Exercise objective: Please give the number of lines in the records below where the word "drawable" occurs, and nothing else.

Version difference data
::::

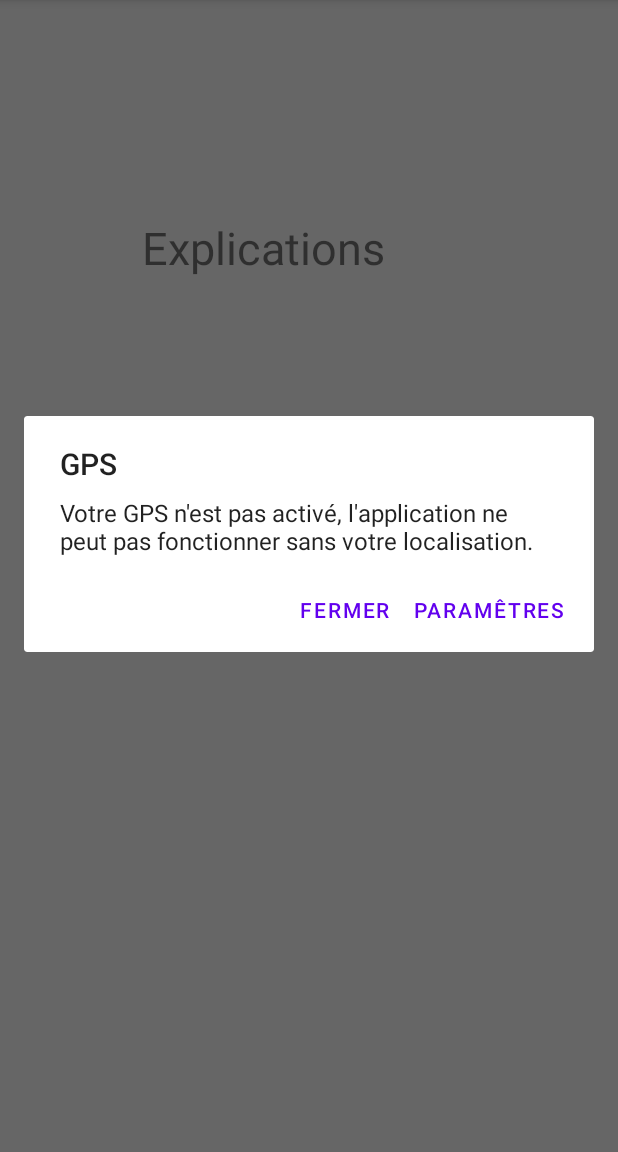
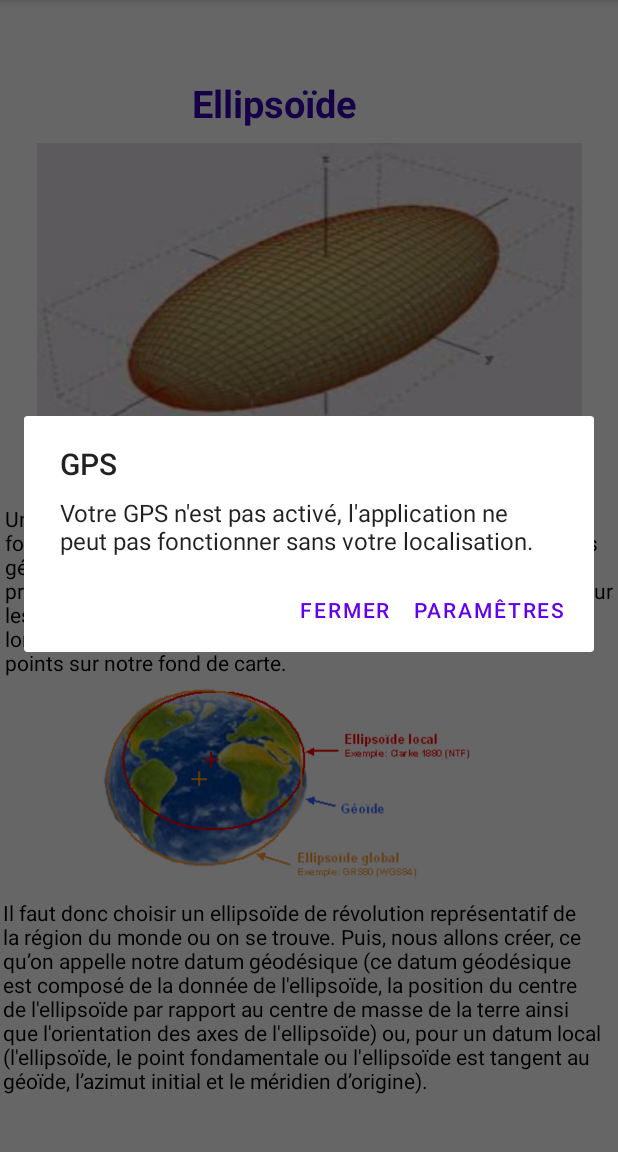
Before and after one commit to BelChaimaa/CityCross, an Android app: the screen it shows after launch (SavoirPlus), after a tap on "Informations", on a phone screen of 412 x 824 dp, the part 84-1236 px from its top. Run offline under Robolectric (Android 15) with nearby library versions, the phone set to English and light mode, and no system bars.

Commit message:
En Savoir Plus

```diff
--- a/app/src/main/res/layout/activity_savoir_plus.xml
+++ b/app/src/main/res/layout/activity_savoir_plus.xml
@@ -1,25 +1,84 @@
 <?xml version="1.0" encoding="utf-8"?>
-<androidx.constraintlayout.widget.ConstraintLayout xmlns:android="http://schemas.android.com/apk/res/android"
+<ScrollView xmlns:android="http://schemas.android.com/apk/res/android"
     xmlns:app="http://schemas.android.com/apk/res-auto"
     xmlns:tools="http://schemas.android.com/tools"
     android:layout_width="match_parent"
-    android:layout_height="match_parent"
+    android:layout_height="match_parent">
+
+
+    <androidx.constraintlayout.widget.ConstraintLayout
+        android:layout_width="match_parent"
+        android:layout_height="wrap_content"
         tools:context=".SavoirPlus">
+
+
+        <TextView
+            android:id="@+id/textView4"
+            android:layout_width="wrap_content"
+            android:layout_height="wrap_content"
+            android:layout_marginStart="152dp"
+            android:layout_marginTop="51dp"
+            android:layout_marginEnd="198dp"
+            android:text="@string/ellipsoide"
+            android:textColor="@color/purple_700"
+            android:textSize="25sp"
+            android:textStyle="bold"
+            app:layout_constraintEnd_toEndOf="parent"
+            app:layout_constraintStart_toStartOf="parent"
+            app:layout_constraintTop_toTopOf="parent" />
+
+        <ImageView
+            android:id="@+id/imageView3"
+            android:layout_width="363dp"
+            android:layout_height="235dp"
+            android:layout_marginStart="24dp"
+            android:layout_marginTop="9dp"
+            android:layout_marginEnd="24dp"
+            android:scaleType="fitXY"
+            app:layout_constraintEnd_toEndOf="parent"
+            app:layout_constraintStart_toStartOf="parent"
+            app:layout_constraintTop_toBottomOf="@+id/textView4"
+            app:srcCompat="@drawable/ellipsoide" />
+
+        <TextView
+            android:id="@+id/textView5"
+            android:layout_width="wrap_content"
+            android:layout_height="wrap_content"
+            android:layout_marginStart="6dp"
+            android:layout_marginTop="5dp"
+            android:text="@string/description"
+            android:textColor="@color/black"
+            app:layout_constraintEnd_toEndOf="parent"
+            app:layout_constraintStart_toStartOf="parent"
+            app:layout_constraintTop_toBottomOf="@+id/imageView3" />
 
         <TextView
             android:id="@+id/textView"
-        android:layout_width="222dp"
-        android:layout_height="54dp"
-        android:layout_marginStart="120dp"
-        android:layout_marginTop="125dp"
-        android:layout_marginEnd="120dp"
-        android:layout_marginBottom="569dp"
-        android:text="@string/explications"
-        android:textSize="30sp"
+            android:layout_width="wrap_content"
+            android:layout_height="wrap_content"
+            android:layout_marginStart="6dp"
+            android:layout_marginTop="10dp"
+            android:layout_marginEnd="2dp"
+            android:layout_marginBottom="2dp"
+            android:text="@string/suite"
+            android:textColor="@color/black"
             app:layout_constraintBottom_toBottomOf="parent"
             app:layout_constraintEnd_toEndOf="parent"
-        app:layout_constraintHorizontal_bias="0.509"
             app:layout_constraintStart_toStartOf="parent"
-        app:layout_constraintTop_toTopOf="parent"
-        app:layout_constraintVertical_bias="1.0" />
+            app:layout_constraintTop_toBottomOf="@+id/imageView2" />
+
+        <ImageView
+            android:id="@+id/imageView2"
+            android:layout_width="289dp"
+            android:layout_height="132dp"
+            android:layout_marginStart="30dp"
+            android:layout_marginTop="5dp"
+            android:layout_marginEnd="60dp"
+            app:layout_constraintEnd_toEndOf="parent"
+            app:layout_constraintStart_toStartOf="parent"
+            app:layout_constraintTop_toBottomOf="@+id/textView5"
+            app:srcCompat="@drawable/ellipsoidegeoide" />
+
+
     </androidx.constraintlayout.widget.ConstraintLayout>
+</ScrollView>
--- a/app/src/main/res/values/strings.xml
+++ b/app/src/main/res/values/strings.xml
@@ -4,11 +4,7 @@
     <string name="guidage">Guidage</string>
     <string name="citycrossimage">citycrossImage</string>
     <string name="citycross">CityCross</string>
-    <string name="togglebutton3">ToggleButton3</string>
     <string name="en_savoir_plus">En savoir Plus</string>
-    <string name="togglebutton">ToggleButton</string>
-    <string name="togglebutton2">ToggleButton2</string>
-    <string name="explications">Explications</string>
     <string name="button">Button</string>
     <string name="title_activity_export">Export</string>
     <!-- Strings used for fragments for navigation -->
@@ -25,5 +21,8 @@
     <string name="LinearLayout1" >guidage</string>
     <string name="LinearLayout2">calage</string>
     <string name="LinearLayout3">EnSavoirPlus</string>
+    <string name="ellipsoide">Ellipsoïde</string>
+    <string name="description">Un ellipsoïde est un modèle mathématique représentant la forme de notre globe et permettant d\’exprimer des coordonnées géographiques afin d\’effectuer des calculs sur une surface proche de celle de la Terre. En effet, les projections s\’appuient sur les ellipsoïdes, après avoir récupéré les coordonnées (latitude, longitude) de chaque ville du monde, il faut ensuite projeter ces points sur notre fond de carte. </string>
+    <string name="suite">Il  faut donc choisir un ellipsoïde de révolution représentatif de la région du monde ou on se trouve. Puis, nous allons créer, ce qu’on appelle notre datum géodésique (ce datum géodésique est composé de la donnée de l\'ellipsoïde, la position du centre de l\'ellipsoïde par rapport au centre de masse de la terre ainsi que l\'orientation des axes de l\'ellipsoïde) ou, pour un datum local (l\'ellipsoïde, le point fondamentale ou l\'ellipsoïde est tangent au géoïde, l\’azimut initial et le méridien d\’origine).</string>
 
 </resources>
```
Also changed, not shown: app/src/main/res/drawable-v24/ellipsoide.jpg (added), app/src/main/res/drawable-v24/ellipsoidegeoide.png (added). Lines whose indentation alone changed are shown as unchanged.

::::

Result of the exercise: 3